In comparison to almost all other fruits plants, plum plants are highly oriented, limited, and require minimal care. Plum is high in vitamin A, B (thiamine), riboflavin, calcium, phosphorus, and iron. The proper balance of acidity and sugar is beneficial in the production of jams and squashes. The most well-known prune is the dry plum. The prunes have excellent Ayurvedic healing properties. Pruning liquid is helpful in treating jaundice as well as summer bite.
Climate for Plum Farming
The temperature range for plum farming should be 20-30°C. And you can complete sowing operations at 25-30°C. The rainfall must be 200-300mm for plum farming. And the harvesting takes palace at a temperature of 20-25°C.

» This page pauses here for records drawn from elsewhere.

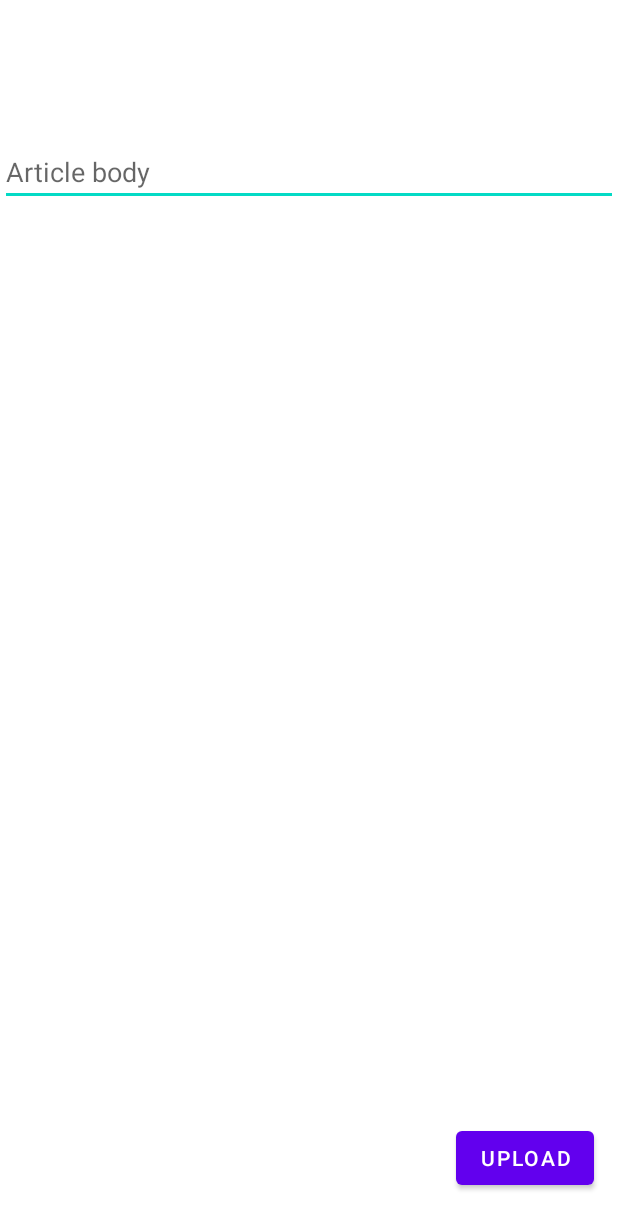
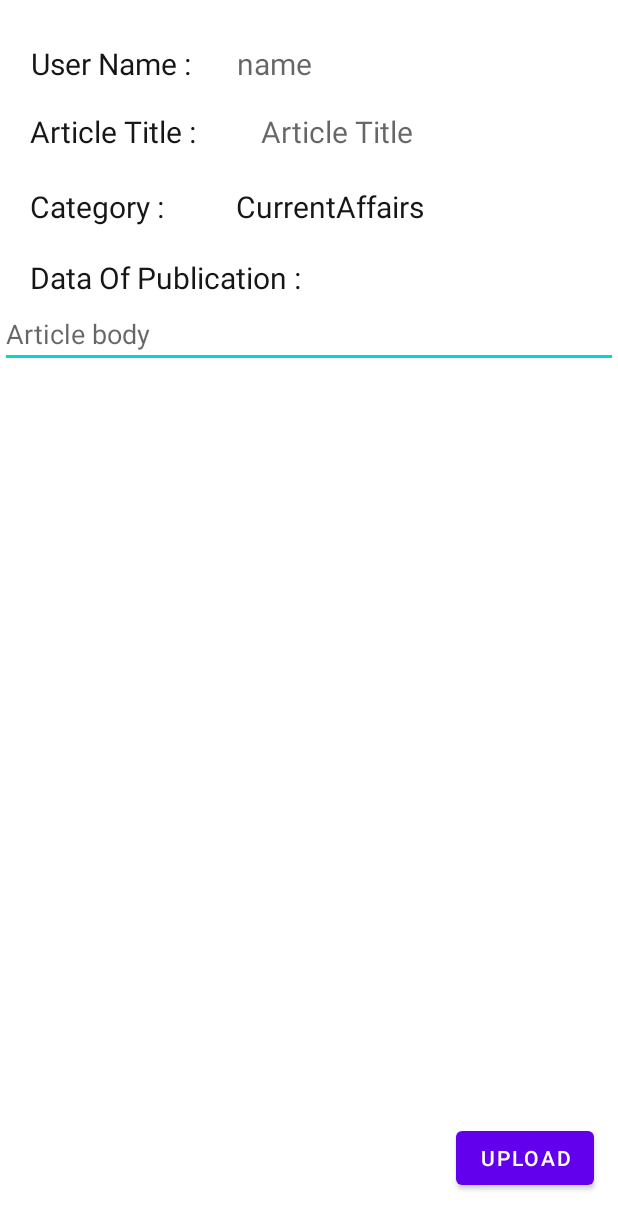
Before and after one commit to Akhila-111/Write-Out, an Android app: the ArticleWriting screen opened directly, with no data from a screen before it, after a tap on "UPLOAD", on a phone screen of 412 x 824 dp. Shown: the top 1229 px of the screen. Run offline under Robolectric (Android 15) with nearby library versions, the phone set to English and light mode, and no system bars; our stand-ins replace Firebase (no records; nobody signed in at launch, a user with empty details on screens opened directly).

Commit message:
realtimedatabase data in recycler view

```diff
--- a/app/src/main/java/com/example/write_out/ArticleDetail.java
+++ b/app/src/main/java/com/example/write_out/ArticleDetail.java
@@ -30,6 +30,9 @@ public class ArticleDetail extends AppCompatActivity {
     SharedPreferences sharedPreferences;
     private static final String Shared_pref_name = "mypref";
     private static final String Key_Name = "name";
+    private static final String Key_articleTitle = "title";
+    private static final String Key_category = "category";
+    private static final String Key_dataOfPublication  = "date";
 
     @Override
     protected void onCreate(Bundle savedInstanceState) {
@@ -48,6 +51,7 @@ public class ArticleDetail extends AppCompatActivity {
         String name = sharedPreferences.getString(Key_Name,null);
         UserName.setText(name);
 
+
         reference = FirebaseDatabase.getInstance().getReference().child("Users");
 
         ArrayAdapter<String> myAdapter = new ArrayAdapter<String>(ArticleDetail.this,
@@ -58,7 +62,7 @@ public class ArticleDetail extends AppCompatActivity {
 
 
         button.setOnClickListener(view -> {
-
+            saveData();
             String userName = UserName.getText().toString();
             String ArticleTitle = articleTitle.getText().toString();
             String Category = category.getSelectedItem().toString();
@@ -73,8 +77,8 @@ public class ArticleDetail extends AppCompatActivity {
                 dataOfPublication.setError("Please mention today's date..");
             }
             else {
-                UserHelperClass helperClass = new UserHelperClass(userName, ArticleTitle, Category, DateOfPublication);
-                reference.child(helperClass.userName).setValue(helperClass);
+            //    UserHelperClass helperClass = new UserHelperClass(userName, ArticleTitle, Category, DateOfPublication);
+              //  reference.child(helperClass.userName).setValue(helperClass);
 
 
                 Toast.makeText(ArticleDetail.this, "Data Saved!", Toast.LENGTH_SHORT).show();
@@ -84,4 +88,13 @@ public class ArticleDetail extends AppCompatActivity {
         });
 
     }
+
+    private void saveData() {
+        sharedPreferences = getSharedPreferences(Shared_pref_name, MODE_PRIVATE);
+        SharedPreferences.Editor editor = sharedPreferences.edit();
+        editor.putString(Key_articleTitle, articleTitle.getText().toString());
+        editor.putString(Key_category, category.getSelectedItem().toString());
+        editor.putString(Key_dataOfPublication, dataOfPublication.getText().toString());
+        editor.apply();
+    }
 }
--- a/app/src/main/java/com/example/write_out/ArticleWriting.java
+++ b/app/src/main/java/com/example/write_out/ArticleWriting.java
@@ -17,11 +17,15 @@ import com.google.firebase.database.DatabaseReference;
 import com.google.firebase.database.FirebaseDatabase;
 
 import java.security.Key;
+import java.util.Locale;
 import java.util.prefs.Preferences;
 
 public class ArticleWriting extends AppCompatActivity {
 
     public TextView UserName;
+    public TextView Title;
+    public TextView Category;
+    public TextView DateOfPublication;
     public EditText add_text;
     public Button button ;
     DatabaseReference reference;
@@ -29,26 +33,46 @@ public class ArticleWriting extends AppCompatActivity {
     SharedPreferences sharedPreferences;
     private static final String Shared_pref_name = "mypref";
     private static final String Key_Name = "name";
+    private static final String Key_articleTitle = "title";
+    private static final String Key_category = "category";
+    private static final String Key_dataOfPublication  = "date";
 
     @Override
     protected void onCreate(Bundle savedInstanceState) {
         super.onCreate(savedInstanceState);
         setContentView(R.layout.article_writing);
 
-        UserName = findViewById(R.id.textView9);
+        UserName = findViewById(R.id.edittext5);
         add_text = findViewById(R.id.addText);
         button = findViewById(R.id.button7);
+        Title = findViewById(R.id.textView10);
+        Category = findViewById(R.id.textView11);
+        DateOfPublication = findViewById(R.id.textView12);
 
         sharedPreferences = getSharedPreferences(Shared_pref_name,MODE_PRIVATE);
         String name = sharedPreferences.getString(Key_Name,null);
+        String title = sharedPreferences.getString(Key_articleTitle,null);
+        String category  = sharedPreferences.getString(Key_category,null);
+        String date = sharedPreferences.getString(Key_dataOfPublication,null);
+
         UserName.setText(name);
+        Title.setText(title);
+        Category.setText(category);
+        DateOfPublication.setText(date);
 
-        reference = FirebaseDatabase.getInstance().getReference();
+        reference = FirebaseDatabase.getInstance().getReference().child("Users");
 
         button.setOnClickListener(view -> {
-            String ArticleBody = add_text.getText().toString();
+            String Articlebody = add_text.getText().toString();
             String userName = UserName.getText().toString();
-            reference.setValue(ArticleBody);
+
+        //    String category = Category.getText().toString();
+           // String Arttitle = Title.getText().toString();
+         //   String dataOfPublication = DateOfPublication.getText().toString();
+         //  reference.setValue(ArticleBody);
+
+            UserHelperClass helperClass = new UserHelperClass(userName,title, category,date,Articlebody);
+            reference.child(helperClass.userName).setValue(helperClass);
 
             Toast.makeText(this, "ARTICLE UPLOADED", Toast.LENGTH_SHORT).show();
         });
--- a/app/src/main/java/com/example/write_out/UserHelperClass.java
+++ b/app/src/main/java/com/example/write_out/UserHelperClass.java
@@ -3,17 +3,18 @@ package com.example.write_out;
 import java.util.Locale;
 
 public class UserHelperClass {
-    String userName,ArticleTitle,Category,DateOfPublication;
+    String userName,ArticleTitle,Category,DateOfPublication,ArticleBody;
 
     public UserHelperClass() {
 
     }
 
-    public UserHelperClass(String userName, String articleTitle, String category, String dateOfPublication) {
+    public UserHelperClass(String userName, String articleTitle, String category, String dateOfPublication,String body) {
         this.userName = userName;
-        ArticleTitle = articleTitle;
-        Category = category;
-        DateOfPublication = dateOfPublication;
+        this.ArticleTitle = articleTitle;
+        this.Category = category;
+        this.DateOfPublication = dateOfPublication;
+        this.ArticleBody = body;
 
     }
 
@@ -31,4 +32,6 @@ public class UserHelperClass {
     public String getDateOfPublication() {
         return DateOfPublication;
     }
+
+    public String getBody() { return ArticleBody;}
 }
--- a/app/src/main/res/layout/article_writing.xml
+++ b/app/src/main/res/layout/article_writing.xml
@@ -6,17 +6,121 @@
     android:layout_height="match_parent">
 
     <TextView
-        android:id="@+id/textView9"
+        android:id="@+id/textView13"
         android:layout_width="wrap_content"
         android:layout_height="wrap_content"
+        android:text="User Name : "
         android:textColor="#171616"
         android:textSize="20sp"
         app:layout_constraintBottom_toBottomOf="parent"
         app:layout_constraintEnd_toEndOf="parent"
-        app:layout_constraintHorizontal_bias="0.092"
+        app:layout_constraintHorizontal_bias="0.068"
         app:layout_constraintStart_toStartOf="parent"
         app:layout_constraintTop_toTopOf="parent"
-        app:layout_constraintVertical_bias="0.035"
+        app:layout_constraintVertical_bias="0.036"
+        tools:ignore="MissingConstraints" />
+
+    <TextView
+        android:id="@+id/edittext5"
+        android:layout_width="wrap_content"
+        android:layout_height="wrap_content"
+        android:hint="name"
+        android:textSize="20sp"
+        app:layout_constraintBottom_toBottomOf="parent"
+        app:layout_constraintEnd_toEndOf="parent"
+        app:layout_constraintHorizontal_bias="0.436"
+        app:layout_constraintStart_toStartOf="parent"
+        app:layout_constraintTop_toTopOf="parent"
+        app:layout_constraintVertical_bias="0.036" />
+
+    <TextView
+        android:id="@+id/textView14"
+        android:layout_width="wrap_content"
+        android:layout_height="wrap_content"
+        android:text="Article Title : "
+        android:textColor="#171616"
+        android:textSize="20sp"
+        app:layout_constraintBottom_toBottomOf="parent"
+        app:layout_constraintEnd_toEndOf="parent"
+        app:layout_constraintHorizontal_bias="0.068"
+        app:layout_constraintStart_toStartOf="parent"
+        app:layout_constraintTop_toTopOf="parent"
+        app:layout_constraintVertical_bias="0.093"
+        tools:ignore="MissingConstraints" />
+
+    <TextView
+        android:id="@+id/textView10"
+        android:layout_width="wrap_content"
+        android:layout_height="wrap_content"
+        android:hint="Article Title"
+        android:textColor="#171616"
+        android:textSize="20sp"
+        app:layout_constraintBottom_toBottomOf="parent"
+        app:layout_constraintEnd_toEndOf="parent"
+        app:layout_constraintHorizontal_bias="0.561"
+        app:layout_constraintStart_toStartOf="parent"
+        app:layout_constraintTop_toTopOf="parent"
+        app:layout_constraintVertical_bias="0.093"
+        tools:ignore="MissingConstraints" />
+
+    <TextView
+        android:id="@+id/textView15"
+        android:layout_width="wrap_content"
+        android:layout_height="wrap_content"
+        android:text="Category : "
+        android:textColor="#171616"
+        android:textSize="20sp"
+        app:layout_constraintBottom_toBottomOf="parent"
+        app:layout_constraintEnd_toEndOf="parent"
+        app:layout_constraintHorizontal_bias="0.063"
+        app:layout_constraintStart_toStartOf="parent"
+        app:layout_constraintTop_toTopOf="parent"
+        app:layout_constraintVertical_bias="0.156"
+        tools:ignore="MissingConstraints" />
+
+    <TextView
+        android:id="@+id/textView11"
+        android:layout_width="wrap_content"
+        android:layout_height="wrap_content"
+        android:hint="Category"
+        android:textColor="#171616"
+        android:textSize="20sp"
+        app:layout_constraintBottom_toBottomOf="parent"
+        app:layout_constraintEnd_toEndOf="parent"
+        app:layout_constraintHorizontal_bias="0.548"
+        app:layout_constraintStart_toStartOf="parent"
+        app:layout_constraintTop_toTopOf="parent"
+        app:layout_constraintVertical_bias="0.156"
+        tools:ignore="MissingConstraints" />
+
+    <TextView
+        android:id="@+id/textView16"
+        android:layout_width="wrap_content"
+        android:layout_height="wrap_content"
+        android:text="Data Of Publication : "
+        android:textColor="#171616"
+        android:textSize="20sp"
+        app:layout_constraintBottom_toBottomOf="parent"
+        app:layout_constraintEnd_toEndOf="parent"
+        app:layout_constraintHorizontal_bias="0.089"
+        app:layout_constraintStart_toStartOf="parent"
+        app:layout_constraintTop_toTopOf="parent"
+        app:layout_constraintVertical_bias="0.215"
+        tools:ignore="MissingConstraints" />
+
+    <TextView
+        android:id="@+id/textView12"
+        android:layout_width="wrap_content"
+        android:layout_height="wrap_content"
+        android:hint=""
+        android:textColor="#171616"
+        android:textSize="20sp"
+        app:layout_constraintBottom_toBottomOf="parent"
+        app:layout_constraintEnd_toEndOf="parent"
+        app:layout_constraintHorizontal_bias="0.637"
+        app:layout_constraintStart_toStartOf="parent"
+        app:layout_constraintTop_toTopOf="parent"
+        app:layout_constraintVertical_bias="0.215"
         tools:ignore="MissingConstraints" />
 
     <androidx.core.widget.NestedScrollView
@@ -24,10 +128,10 @@
         android:layout_width="match_parent"
         android:layout_height="0dp"
 
-        android:layout_marginTop="92dp"
+        android:layout_marginTop="200dp"
         android:fillViewport="true"
         app:layout_constraintEnd_toEndOf="parent"
-        app:layout_constraintHorizontal_bias="1.0"
+        app:layout_constraintHorizontal_bias="0.0"
         app:layout_constraintStart_toStartOf="parent"
         app:layout_constraintTop_toTopOf="parent">
 
@@ -35,10 +139,10 @@
             android:id="@+id/addText"
             android:layout_width="match_parent"
             android:layout_height="wrap_content"
+            android:ems="10"
             android:hint="Article body"
             android:inputType="textMultiLine"
             android:maxLines="25"
-            android:ems="10"
             android:scrollbars="vertical"
             app:layout_constraintBottom_toBottomOf="parent"
             app:layout_constraintEnd_toEndOf="parent"
```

Plum grows in a variety of soils, including deep fertile and well-drained loamy soil with a pH of 5.5-6.5. The land must be free of hardpan, waterlogging, and extreme salts. You should prepare the ground with the help of farming machines like Swaraj 742 and others.
- Alubokhara: The plant is standing upright and dispersing. When compared to other cultivars, the berries are larger. When compared to Kala Amritsari, the yield is significantly lower. The epicarp has yellowish colour with reddish patches. The pulp is rich and sweetened.
- Satluj Purple: This is a self-fertile cultivar that also requires Kala Amritsari as a pollinator. Kala Amritsari plum should be established as an alternating plant in other rows to produce decent fruits. The berry has average dimensions and weighs 25-30g. The epicarp is dense, and the mesocarp has a yellowish tinted firm body. Berries are typically eaten fresh. It ripens in early May and produces 35-40 kg of fruit per tree.
- Kala Amritsari: It is the most popular cultivar in the plains. Berries are medium in size and shape, with rounded oblate edges. When the epicarp ripens, it turns a dark purple colour. On the other hand, the mesocarp has a yellowish tint and succulent pulp. Fruits have a mildly acidic flavour. In addition, Berry ripens in the second half of May. The fruits are well-known for producing jam and squash.
- Titron: This cultivar is self-fruitful, but the yield increases when the Alucha variety is used as a polliniser. Titron variety is not as extensive as Kala Amritsari. The berry size is smaller than Satluj Purple and Kala Amritsari. In comparison to Kala Amritsari, the epicarp is thin. The flesh is yellow and slightly juicy. Fruits yield 30-35 kg per tree.
- Kataruchak: The cultivar was developed in the small town of Kataruchak in the Gurdaspur region of Punjab. Because of the availability of white bloom on the fruit’s flesh, the fruits are overpriced compared to Kala Amritsari. The berry is large in size, heart-shaped, and purplish in colour. It matures shortly after Kala Amritsari. Fruits yield 45-50 kg per tree. Berry is ideal for jam making as well as squash preparation.
Do ploughing, cross ploughing, and levelling of the land. Prepare the ground; there is no water stagnation in the field. You should also use robust farm machines like Swaraj 963 and others.
Planting takes place in the first two weeks of January. Plum plants should be spaced 15cm apart by 30cm apart. Plant the tree 6m X 6m apart from the row and between plants. Seedlings are sown directly.
Plums could be efficiently propagated on peach, plum, and apricot rootstocks. Peach rootstock is recommended for sandy ground areas, while plum Kabul Green Gage cuttings and apricot rootstocks work well in heavy garden soil. Kala Amritsari cuttings that have not yet bloomed are helpful right away. To accomplish this, stem cuttings are ready in the first week of December, and after callusing for about 30 days, the area is increased from 15cm x 30cm in January.
Pre-emergence Diuron with Terbacil 1.2kg / acre or Simazine 1.6kg/acre is recommended. To control weeds, apply glyphosate at 320ml/acre post-emergence.
- Brown rot (fungus): Spray with sulfur at the pre-blossom stage
- Black knot (fungus): Cut at least 10cm below swellings
- Plum curculios (weevil): Pick up fallen fruits frequently
- Leaf-curl plum aphids: Sprays of horticultural oil
Plums have irregular roots and mature quickly, necessitating adequate moisture throughout the development period. Irrigation timing can be affected by a variety of factors such as soil type, weather, and the type of significant fruit trees. You could use regular irrigation weekly in April, May, and June. To prevent flowering, little irrigation is provided during the complete blossom phase, and minor irrigation is provided during the ripening stage. There is no need for irrigation in a rainy climate. You could extend the timeframe to twenty days in September, October, and November.
The maturity of plum fruit varies depending on the variety. The plum must fully ripen on the tree. The ripe fruit is used in multiple pickings and is packed with care.
Because plums are highly perishable, they must be adequately packed and stored at the proper temperature because they are chilling sensitive.
Stay tuned for more information on farming tips, tricks, and methods. Here’s our next blog, which will cover more farming tips and tricks.